A lot of things make Harley Fetterman different from other kids.
"I'm just, um, weired, accidental," Harley said.
Harley is 11 and 3/4's years old. He's fired up about life and likes to pick on his dad.
Diagnosed at 5 years old, Harley's spent most of his life fighting brain cancer. He's been through two rounds of chemotherapy and has the scars to prove it.
"That's where they put the portocath in and took it out.

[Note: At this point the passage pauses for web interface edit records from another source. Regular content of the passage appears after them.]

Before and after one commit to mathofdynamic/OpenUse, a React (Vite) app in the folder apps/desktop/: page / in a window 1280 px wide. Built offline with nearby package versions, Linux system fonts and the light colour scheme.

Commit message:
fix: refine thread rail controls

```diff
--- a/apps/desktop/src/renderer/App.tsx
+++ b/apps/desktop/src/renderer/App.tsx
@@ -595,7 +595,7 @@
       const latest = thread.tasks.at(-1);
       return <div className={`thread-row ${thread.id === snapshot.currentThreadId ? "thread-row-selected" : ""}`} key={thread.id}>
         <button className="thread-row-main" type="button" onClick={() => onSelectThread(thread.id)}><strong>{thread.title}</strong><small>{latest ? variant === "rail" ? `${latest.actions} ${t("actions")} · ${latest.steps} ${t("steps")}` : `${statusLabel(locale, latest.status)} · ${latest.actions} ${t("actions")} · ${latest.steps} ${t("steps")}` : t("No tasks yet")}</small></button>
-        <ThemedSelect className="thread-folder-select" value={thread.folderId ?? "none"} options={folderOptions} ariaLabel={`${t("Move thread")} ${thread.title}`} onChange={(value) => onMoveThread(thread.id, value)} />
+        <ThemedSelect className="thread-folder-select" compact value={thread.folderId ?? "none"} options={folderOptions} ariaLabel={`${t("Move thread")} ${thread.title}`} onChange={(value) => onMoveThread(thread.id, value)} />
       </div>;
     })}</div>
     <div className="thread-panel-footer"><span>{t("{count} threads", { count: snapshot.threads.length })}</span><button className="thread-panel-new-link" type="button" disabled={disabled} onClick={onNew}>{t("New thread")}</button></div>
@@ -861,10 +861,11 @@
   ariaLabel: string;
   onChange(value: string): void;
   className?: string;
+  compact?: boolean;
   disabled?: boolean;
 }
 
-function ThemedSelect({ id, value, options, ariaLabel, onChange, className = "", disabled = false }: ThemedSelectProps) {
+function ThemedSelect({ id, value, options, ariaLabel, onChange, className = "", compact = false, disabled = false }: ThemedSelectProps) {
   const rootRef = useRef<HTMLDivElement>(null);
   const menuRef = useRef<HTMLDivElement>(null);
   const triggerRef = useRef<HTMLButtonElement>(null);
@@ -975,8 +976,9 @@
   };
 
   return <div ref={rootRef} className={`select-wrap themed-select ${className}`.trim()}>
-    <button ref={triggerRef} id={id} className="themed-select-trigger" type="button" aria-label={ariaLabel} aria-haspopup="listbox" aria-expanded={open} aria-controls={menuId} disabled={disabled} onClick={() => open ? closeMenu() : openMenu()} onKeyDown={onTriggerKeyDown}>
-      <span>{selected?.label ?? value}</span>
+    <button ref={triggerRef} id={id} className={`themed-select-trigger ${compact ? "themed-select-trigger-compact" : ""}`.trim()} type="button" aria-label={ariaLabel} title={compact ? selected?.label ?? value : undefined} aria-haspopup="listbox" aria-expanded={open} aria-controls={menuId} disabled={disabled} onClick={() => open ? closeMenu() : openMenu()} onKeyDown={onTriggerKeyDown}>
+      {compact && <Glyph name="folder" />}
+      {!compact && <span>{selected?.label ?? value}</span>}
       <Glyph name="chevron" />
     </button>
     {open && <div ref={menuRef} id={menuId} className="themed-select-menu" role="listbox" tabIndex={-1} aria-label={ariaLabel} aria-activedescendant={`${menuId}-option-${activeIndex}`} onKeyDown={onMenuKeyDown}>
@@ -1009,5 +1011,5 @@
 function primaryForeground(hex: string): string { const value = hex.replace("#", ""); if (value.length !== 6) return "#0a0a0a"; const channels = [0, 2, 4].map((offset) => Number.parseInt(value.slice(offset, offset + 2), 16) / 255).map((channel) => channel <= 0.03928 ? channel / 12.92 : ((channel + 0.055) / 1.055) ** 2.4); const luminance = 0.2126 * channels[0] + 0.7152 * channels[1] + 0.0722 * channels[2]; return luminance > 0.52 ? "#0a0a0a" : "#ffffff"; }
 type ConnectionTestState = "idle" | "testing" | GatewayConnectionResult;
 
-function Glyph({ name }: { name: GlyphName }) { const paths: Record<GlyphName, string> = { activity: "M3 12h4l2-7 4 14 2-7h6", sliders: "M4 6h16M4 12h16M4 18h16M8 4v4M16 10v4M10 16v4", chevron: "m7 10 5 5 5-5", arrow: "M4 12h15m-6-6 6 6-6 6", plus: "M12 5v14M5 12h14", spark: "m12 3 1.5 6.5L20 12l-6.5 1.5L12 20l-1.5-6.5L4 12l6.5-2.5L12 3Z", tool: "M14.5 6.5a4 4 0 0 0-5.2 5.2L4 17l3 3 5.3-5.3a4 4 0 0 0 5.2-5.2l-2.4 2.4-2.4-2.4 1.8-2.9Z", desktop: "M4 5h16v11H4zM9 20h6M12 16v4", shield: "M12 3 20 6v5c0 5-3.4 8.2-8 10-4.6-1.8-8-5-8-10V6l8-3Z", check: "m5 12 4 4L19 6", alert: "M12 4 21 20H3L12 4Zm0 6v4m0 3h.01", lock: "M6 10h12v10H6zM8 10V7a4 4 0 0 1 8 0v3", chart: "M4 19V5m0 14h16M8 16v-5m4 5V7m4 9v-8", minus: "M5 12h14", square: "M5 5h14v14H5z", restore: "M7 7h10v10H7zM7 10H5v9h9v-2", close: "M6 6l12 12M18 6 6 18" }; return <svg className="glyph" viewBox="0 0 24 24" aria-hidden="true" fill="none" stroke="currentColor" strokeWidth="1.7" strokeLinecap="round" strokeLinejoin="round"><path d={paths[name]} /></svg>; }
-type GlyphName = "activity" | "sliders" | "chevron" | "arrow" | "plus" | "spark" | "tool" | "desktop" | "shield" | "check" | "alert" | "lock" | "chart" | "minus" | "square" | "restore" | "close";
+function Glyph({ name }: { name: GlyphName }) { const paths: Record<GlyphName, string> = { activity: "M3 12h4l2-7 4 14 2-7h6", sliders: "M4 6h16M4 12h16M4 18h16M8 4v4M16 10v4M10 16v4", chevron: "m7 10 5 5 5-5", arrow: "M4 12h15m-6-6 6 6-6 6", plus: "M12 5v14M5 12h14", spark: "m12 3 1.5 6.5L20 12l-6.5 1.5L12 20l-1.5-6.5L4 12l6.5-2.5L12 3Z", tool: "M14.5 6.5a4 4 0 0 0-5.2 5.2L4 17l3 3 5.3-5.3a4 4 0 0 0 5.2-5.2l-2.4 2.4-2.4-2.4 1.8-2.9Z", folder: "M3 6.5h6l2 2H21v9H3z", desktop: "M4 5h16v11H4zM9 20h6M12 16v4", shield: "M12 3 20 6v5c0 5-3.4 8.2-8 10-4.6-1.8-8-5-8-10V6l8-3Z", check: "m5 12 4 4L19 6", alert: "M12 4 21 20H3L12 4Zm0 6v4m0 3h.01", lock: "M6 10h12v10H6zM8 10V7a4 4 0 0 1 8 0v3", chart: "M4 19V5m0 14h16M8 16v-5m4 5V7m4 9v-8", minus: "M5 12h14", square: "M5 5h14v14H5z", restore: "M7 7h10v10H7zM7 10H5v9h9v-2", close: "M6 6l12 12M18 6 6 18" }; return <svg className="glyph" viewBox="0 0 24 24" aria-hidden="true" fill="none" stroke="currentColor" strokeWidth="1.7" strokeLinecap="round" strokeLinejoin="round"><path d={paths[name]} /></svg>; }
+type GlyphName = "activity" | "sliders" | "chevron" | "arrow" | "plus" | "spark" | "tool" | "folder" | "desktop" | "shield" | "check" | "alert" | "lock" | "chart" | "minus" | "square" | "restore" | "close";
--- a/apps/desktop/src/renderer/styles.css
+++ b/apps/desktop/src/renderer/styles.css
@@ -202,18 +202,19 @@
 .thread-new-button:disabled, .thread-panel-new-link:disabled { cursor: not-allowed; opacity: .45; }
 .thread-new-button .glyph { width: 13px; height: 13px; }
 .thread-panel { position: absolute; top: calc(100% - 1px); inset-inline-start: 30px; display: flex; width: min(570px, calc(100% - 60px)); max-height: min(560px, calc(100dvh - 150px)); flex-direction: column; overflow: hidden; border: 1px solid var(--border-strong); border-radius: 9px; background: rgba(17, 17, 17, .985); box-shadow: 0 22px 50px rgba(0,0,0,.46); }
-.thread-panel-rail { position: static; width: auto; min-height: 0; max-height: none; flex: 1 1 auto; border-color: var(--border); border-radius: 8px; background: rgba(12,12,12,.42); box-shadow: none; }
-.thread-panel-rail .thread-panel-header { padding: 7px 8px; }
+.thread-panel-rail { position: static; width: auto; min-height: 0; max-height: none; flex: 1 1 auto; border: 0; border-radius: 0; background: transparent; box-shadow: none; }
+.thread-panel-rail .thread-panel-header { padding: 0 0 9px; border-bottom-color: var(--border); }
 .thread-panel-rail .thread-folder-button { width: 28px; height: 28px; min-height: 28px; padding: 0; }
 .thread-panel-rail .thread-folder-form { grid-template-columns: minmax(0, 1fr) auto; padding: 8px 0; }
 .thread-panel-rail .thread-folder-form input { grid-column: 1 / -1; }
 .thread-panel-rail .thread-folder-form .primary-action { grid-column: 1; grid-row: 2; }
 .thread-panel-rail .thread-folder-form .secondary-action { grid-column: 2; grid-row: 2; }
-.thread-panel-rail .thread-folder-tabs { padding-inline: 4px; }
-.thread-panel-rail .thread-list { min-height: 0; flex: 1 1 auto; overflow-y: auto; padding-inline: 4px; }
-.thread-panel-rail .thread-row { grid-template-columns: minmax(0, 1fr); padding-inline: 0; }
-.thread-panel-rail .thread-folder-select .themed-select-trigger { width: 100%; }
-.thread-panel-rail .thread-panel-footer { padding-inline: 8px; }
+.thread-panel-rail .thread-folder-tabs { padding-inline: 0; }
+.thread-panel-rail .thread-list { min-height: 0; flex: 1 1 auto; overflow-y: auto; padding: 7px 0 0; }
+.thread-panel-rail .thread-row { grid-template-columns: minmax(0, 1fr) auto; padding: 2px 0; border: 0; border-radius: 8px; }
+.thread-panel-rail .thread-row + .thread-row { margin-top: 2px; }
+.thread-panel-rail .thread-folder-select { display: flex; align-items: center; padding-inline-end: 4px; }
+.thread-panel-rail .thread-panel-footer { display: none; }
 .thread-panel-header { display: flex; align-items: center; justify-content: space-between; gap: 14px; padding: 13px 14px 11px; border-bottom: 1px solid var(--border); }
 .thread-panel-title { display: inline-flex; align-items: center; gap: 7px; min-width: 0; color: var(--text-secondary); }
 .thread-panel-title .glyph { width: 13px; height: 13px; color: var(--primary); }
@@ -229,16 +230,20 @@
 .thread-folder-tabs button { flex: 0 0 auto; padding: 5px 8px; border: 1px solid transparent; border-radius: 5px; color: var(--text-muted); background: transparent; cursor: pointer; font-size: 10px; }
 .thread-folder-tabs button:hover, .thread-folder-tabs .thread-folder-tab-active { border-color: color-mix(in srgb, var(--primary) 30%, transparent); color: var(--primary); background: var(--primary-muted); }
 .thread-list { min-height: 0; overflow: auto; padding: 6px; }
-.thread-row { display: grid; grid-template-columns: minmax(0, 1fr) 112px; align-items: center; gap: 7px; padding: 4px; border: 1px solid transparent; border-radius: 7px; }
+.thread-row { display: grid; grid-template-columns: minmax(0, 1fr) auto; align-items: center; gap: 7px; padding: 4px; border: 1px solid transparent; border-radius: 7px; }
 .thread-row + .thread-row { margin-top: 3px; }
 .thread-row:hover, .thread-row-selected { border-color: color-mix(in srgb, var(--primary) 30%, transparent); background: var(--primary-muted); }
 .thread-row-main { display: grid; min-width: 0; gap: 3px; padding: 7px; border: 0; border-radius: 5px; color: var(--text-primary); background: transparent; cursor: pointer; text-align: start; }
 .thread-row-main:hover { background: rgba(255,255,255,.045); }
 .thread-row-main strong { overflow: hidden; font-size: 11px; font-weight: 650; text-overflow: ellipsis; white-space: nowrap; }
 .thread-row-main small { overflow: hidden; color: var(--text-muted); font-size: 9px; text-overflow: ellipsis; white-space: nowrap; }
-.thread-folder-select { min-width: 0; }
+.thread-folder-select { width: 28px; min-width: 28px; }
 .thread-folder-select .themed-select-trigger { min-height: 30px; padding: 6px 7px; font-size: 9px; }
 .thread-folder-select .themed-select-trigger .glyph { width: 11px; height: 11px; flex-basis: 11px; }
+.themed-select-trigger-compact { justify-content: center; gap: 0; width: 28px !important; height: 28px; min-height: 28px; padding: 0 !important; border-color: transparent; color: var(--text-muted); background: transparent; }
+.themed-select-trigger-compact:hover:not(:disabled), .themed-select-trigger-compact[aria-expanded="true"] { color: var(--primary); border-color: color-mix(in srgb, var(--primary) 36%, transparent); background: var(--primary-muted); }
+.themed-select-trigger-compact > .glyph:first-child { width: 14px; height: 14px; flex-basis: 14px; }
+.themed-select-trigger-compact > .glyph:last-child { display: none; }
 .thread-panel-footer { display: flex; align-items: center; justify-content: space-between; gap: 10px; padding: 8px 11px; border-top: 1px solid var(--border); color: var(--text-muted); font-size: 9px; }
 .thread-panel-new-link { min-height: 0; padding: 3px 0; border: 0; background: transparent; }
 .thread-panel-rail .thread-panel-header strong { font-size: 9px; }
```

They put the chemo in there," Harley said.
That didn't work, so he needed surgery to remove the tumor.
"And then they noticed it was growing again," Harley said.
So he had another round of brain surgery and has the scars to prove it -- not that he minds.
"But hey, I"m cool with that," Harley said. "Chicks dig scars and I have plenty to show for it."
Now he's blind in one eye and nearly blind in the other, but he has a good grasp on his senses and has mastered braille.
He's at Dell Children's Medical Center in the Blood and Cancer Center -- feeling his way through the creation of a villain cape.
"Villains are always cool, y'know," he said.
It's part of Superhero Kids Day, a new volunteer program that recognizes the strength and determination of young survivors and patients fighting pain, exhaustion and fear. Harley's cancer's been in remission since October, and he's fearless.
When he comes to the Blood and Cancer Center, he's a shoulder to lean on, someone who understands.
Parker Yax is almost seven years old. After extreme headaches and vomiting, doctors diagnosed brain cancer two years ag.
Now he's in chemotherapy and gets blood transfusions every six weeks.
Fighting through it all, friends and family gave him a new name -- Super Parker.
Very few kids have to go through this, so it's nice when they meet someone who gets it, someone who spreads brightness.
"I think I'm normally that way," Harley said.
That's essential to fighting a dark disease.
"Y'know, hold on and it'll be alright," Harley said.
Exactly what young patients need to hear and believe from someone who's made it.